So as promised, in the spirit of assessment season, this week we're talking about formative writing assessments and analyzing student writing in the company of colleagues. As many of you know, the word has spread and I’ve been super busy this year supporting teachers in implementing Writing Workshop. Honestly, I feel like I have one of the best jobs ever. I visit school districts, spend time modeling lessons with amazing students, unpacking the writing curriculum and assessment tools with fabulous teachers.
One of the powerful parts of any curriculum is the assessment component, and that is so true of the New Units of Study Writing Curriculum. Last week on the blog we talked a bit about assessment in my Assessment Shoptalk: Data Driven VS Student Driven post. It's no surprise to those of you who read the post, that I am a huge believer in looking at what a students' strengths are and build from there. While attending TCRWP Reading, Writing and Coaching Institutes at Columbia University's Teacher College, I learned that reading and writing steps could be broken down into "moves" students could follow. This resonated with me, having been a Reading Recovery trained interventionist, analyzing students' reading and writing behaviors, finding their strengths, and nudging them along a progression of skills just made sense.
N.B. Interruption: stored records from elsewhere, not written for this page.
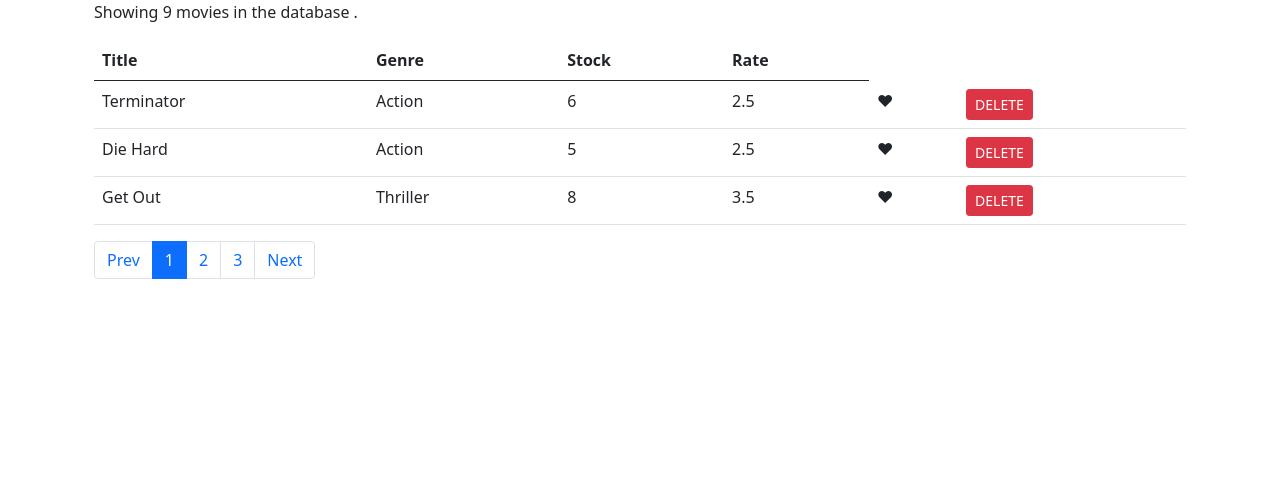
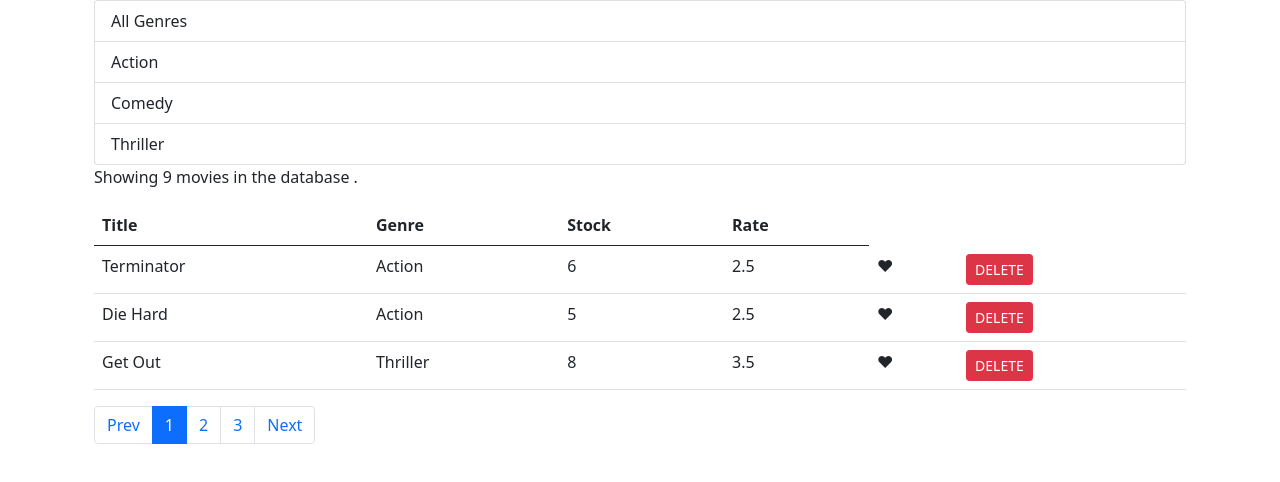
Before and after one commit to siddhant-grover/vidly, a React (Create React App) app: page / in a window 1280 px wide. Shown: the top 482 px of the page. Built offline with nearby package versions, Linux system fonts and the light colour scheme.

Commit message:
my filtering no abstraction

```diff
--- a/src/App.js
+++ b/src/App.js
@@ -1,6 +1,7 @@
 
 import './App.css';
 import Movies from './Components/Movies';
+
 
 function App() {
 
--- /dev/null
+++ b/src/Components/ListGroup.js
@@ -0,0 +1,32 @@
+import React from "react"; //bootstrap listGroup component
+
+export default function ListGroup(props) {
+  return (
+    <>
+      <ul className="list-group">
+        <li
+          className="list-group-item"
+          onClick={() => {
+            props.genreSelect("All Genres");
+          }}
+        >
+          All Genres
+        </li>
+
+        {props.genreList.map((item) => {
+          return (
+            <li
+              key={item._id}
+              className="list-group-item"
+              onClick={() => {
+                props.genreSelect(item.name);
+              }}
+            >
+              {item.name}
+            </li>
+          );
+        })}
+      </ul>
+    </>
+  );
+}
--- a/src/Components/Movies.js
+++ b/src/Components/Movies.js
@@ -1,35 +1,59 @@
-import React,{useState} from 'react';
-import Heart from './heart';
-import {getMovies} from '../services/fakeMovieService'
-import Paginate from '../Components/Paginate';
+import React, { useState } from "react";
+import Heart from "./heart";
+import { getMovies } from "../services/fakeMovieService";
+import { getGenres } from "../services/fakeGenreService";
+import Paginate from "../Components/Paginate";
+import ListGroup from "./ListGroup";
 
 function Movies(props) {
-
-const [arr,setArr] = useState(getMovies());
-const[pageNumber,setPageNumber] = useState(1);
-if(arr.length===0){
-    return( <main className="container"><p>no movies in DB</p></main>)
+  const [arr, setArr] = useState(getMovies());
+  const [pageNumber, setPageNumber] = useState(1);
+  let [filtered, setFiltered] = useState([]);
+  const moviesPerPage = 3;
+  if (arr.length === 0) {
+    return (
+      <main className="container">
+        <p>no movies in DB</p>
+      </main>
+    );
   }
-const moviesPerPage = 3;
-
-function paginate(pageNo){
-  if(pageNo>0){
-    console.log(pageNo)
+  function paginate(pageNo) {
+    if (pageNo > 0) {
       setPageNumber(pageNo);
     }
   }
 
+  const genreList = getGenres();
+  function genreSelect(genre) {
+    if (genre === "All Genres") {
+      setFiltered(arr);
+      return;
+    }
+    setFiltered(
+      arr.filter((item) => {
+        return item.genre.name === genre;
+      })
+    );
+    console.log(genre);
+    // setArr(filtered)
+    setPageNumber(1);
+  }
 
-let endIndex = pageNumber*moviesPerPage;
-let startIndex =endIndex - moviesPerPage;
-let sliceOfArray = arr.slice(startIndex,endIndex)
-
+  let endIndex = pageNumber * moviesPerPage;
+  let startIndex = endIndex - moviesPerPage;
+  let sliceOfArray =
+    filtered.length > 0
+      ? filtered.slice(startIndex, endIndex)
+      : arr.slice(startIndex, endIndex);
 
   return (
+    <main className="container">
+      <ListGroup genreList={genreList} genreSelect={genreSelect} />
 
-  <main className="container">
-
-     <p>Showing {arr.length} movies in the database .</p>
+      <p>
+        Showing {filtered.length > 0 ? filtered.length : arr.length} movies in
+        the database .
+      </p>
       <table className="table">
         <thead>
           <tr>
@@ -40,28 +64,52 @@ return (
           </tr>
         </thead>
         <tbody>
-    {
-      sliceOfArray.map((movie,index)=>{
-        return(
+          {sliceOfArray.map((movie, index) => {
+            console.log(movie);
+            return (
               <tr key={movie._id}>
                 <td>{movie.title}</td>
                 <td>{movie.genre.name}</td>
                 <td>{movie.numberInStock}</td>
                 <td>{movie.dailyRentalRate}</td>
-          <td><Heart/></td>
-          <td><button className="btn btn-danger btn-sm" onClick={()=>{
-            setArr(arr.filter((movie,i)=>{return i!==index}))
-          }}>DELETE</button></td>
+                <td>
+                  <Heart />
+                </td>
+                <td>
+                  <button
+                    className="btn btn-danger btn-sm"
+                    onClick={() => {
+                      filtered.length > 0 &&
+                        setFiltered(
+                          filtered.filter((movie, i) => {
+                            return i !== index;
+                          })
+                        );
+
+                      setArr(
+                        arr.filter((m, i) => {
+                          return m.title !== movie.title;
+                        })
+                      );
+                      console.log(arr);
+                    }}
+                  >
+                    DELETE
+                  </button>
+                </td>
               </tr>
-        )
-      })
-    }
+            );
+          })}
         </tbody>
       </table>
-    <Paginate totalMovies={arr.length} moviesPerPage={moviesPerPage} paginate={paginate} currentPage={pageNumber}/>
+      <Paginate
+        totalMovies={filtered.length > 0 ? filtered.length : arr.length}
+        moviesPerPage={moviesPerPage}
+        paginate={paginate}
+        currentPage={pageNumber}
+      />
     </main>
-)
-
+  );
 }
 
 export default Movies;
--- a/src/Components/Paginate.js
+++ b/src/Components/Paginate.js
@@ -1,38 +1,67 @@
-import React from 'react';
-import PropTypes from 'prop-types'
+import React from "react";
+import PropTypes from "prop-types";
 function Paginate(props) {
-    let length = Math.ceil(props.totalMovies/props.moviesPerPage)
+  let length = Math.ceil(props.totalMovies / props.moviesPerPage);
   let arr = new Array(length).fill(0);
 
   return (
     <div>
       <nav aria-label="Page navigation example">
         <ul className="pagination">
-  <li className="page-item" onClick={()=>{props.paginate(props.currentPage-1)}}><a className="page-link" href="!#">Prev</a></li>
-      {
-          arr.map((item,index)=>{
-              return (<li key={index} className={(index+1 ===props.currentPage)? 'page-item active':'page-item'}><a className="page-link" href="!#" onClick={()=>{props.paginate(index+1)}}>{index+1}</a></li>)
-          })
+          <li
+            className="page-item"
+            onClick={() => {
+              props.paginate(props.currentPage - 1);
+            }}
+          >
+            <a className="page-link" href="!#">
+              Prev
+            </a>
+          </li>
+          {arr.map((item, index) => {
+            return (
+              <li
+                key={index}
+                className={
+                  index + 1 === props.currentPage
+                    ? "page-item active"
+                    : "page-item"
                 }
-      <li className="page-item"  onClick={()=>{
-          if(props.currentPage<length){
-          props.paginate(props.currentPage+1)
+              >
+                <a
+                  className="page-link"
+                  href="!#"
+                  onClick={() => {
+                    props.paginate(index + 1);
+                  }}
+                >
+                  {index + 1}
+                </a>
+              </li>
+            );
+          })}
+          <li
+            className="page-item"
+            onClick={() => {
+              if (props.currentPage < length) {
+                props.paginate(props.currentPage + 1);
               }
-        }}><a className="page-link" href="!#">Next</a></li>
-
-
+            }}
+          >
+            <a className="page-link" href="!#">
+              Next
+            </a>
+          </li>
         </ul>
       </nav>
     </div>
   );
 }
-Paginate.propTypes={
-        totalMovies:PropTypes.number.isRequired,
-        moviesPerPage:PropTypes.number.isRequired,
-        paginate:PropTypes.func.isRequired,
-        currentPage:PropTypes.number.isRequired,
-
-
-}
+Paginate.propTypes = {
+  totalMovies: PropTypes.number.isRequired,
+  moviesPerPage: PropTypes.number.isRequired,
+  paginate: PropTypes.func.isRequired,
+  currentPage: PropTypes.number.isRequired,
+};
 
 export default Paginate;
```
Lines whose indentation alone changed are shown as unchanged.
So in this post, we'll explore how to do just that.
Many of the school districts I support are finding that when teachers receive staff development in teaching writing, and equally important analyzing student writing, their schools are developing strong writing communities. As an outgrowth of these writing communities, teachers are developing their efficacy in analyzing student writing and writing behaviors and have been able to provide students with clear, sequenced and targeted writing instruction. This is making a dramatic difference for students. For many of these children, their ability to write in all Common Core Writing text types is impressive, but this targeted writing instruction is yielding dramatic and significant reading progress for these youngsters as well. Writing guru Lucy Calkins reminds us, “Powerful writing instruction produces visible and immediate results.
So what is making the difference? These districts have committed to invest in dedicating regularly scheduled blocks of time for teachers to engage in the practice of looking at student writing assessments, or "on-demands", closely using the rubrics from Writing Pathways. Holding these "norming" meetings, as Lucy calls them, we met as grade level teams to analyze student writing. During these meetings, thoughtful teachers were armed with learning progressions, grade level/text-type specific rubrics, and student writing samples. Stacks of papers were everywhere!
We wanted to analyze the writing thoroughly (being true to the rubric), plan our next teaching point, and yet be efficient. Then, it struck me, there had to be an easier way to transfer the information from the rubric and, more importantly, identify the next teaching point to each individual student’s writing sample. I had an idea… all we needed was to reduce the rubric, run off multiple copies to be used with each student sample. As we scored, we identified the next step teaching point by highlighting it on the reduced rubric which was attached to each student's paper.
Here’s how we leveled papers using the reduced rubric. First, as a grade level group, we read through the text-type specific writing rubric from Writing Pathways and highlighted key concepts and terms. We felt this activity would undergird our understanding of the rubric. Next, each teacher scored each student’s post on-demand writing using the rubric as a guide. As they scored, they marked the individual's reduced rubric noting the student’s level and identified the next area of teaching, or teaching point, for that student to lift their level of writing. The information collected during scoring was used in a variety of ways beyond the norming meeting. Many teachers used it to guide their small group and individual conferences. Others copied the teaching point chosen from the rubric on a separate post-it and left it in students’ writing notebooks as a reminder after a conference or a goal setting device. So many teachers I’ve worked with have found this a useful step to help identify and focus on students’ next steps. So, I wanted to share this simple but effective idea with you. And to remind you, it's not about the score but the information collected that will guide your next instructional steps with your writers.
According to research by John Hattie, and others, when teachers provide clear, specific feedback that details accessible next steps for learners it accelerates their progress. According to Hattie visible learning and teaching occurs when teachers see learning through the eyes of students and help them make deliberate steps or learning goals with the student. This is the power of reviewing and reflecting on formative assessment data. My hope is that this suggestion will simplify this process and help you in supporting your students achieve those goals.
I’d love to hear your thoughts on formative assessments in writing and what systems you have in place to support your students in order to make their writing stronger. If you've created a system that supports you and your team I'd love your feedback.
Next week I'll be announcing Pure Literacy's first summer book club list! I'm really excited to launch the first ever Pure Literacy summer book club and would love your input on what books you'd like to see on the list! Are there books on your summer reading list you've been meaning to get to? Write in via the comments section below or the Ask Anything in the blog sidebar and I'll take them into consideration!
Until next week, as always, thanks for visiting me here.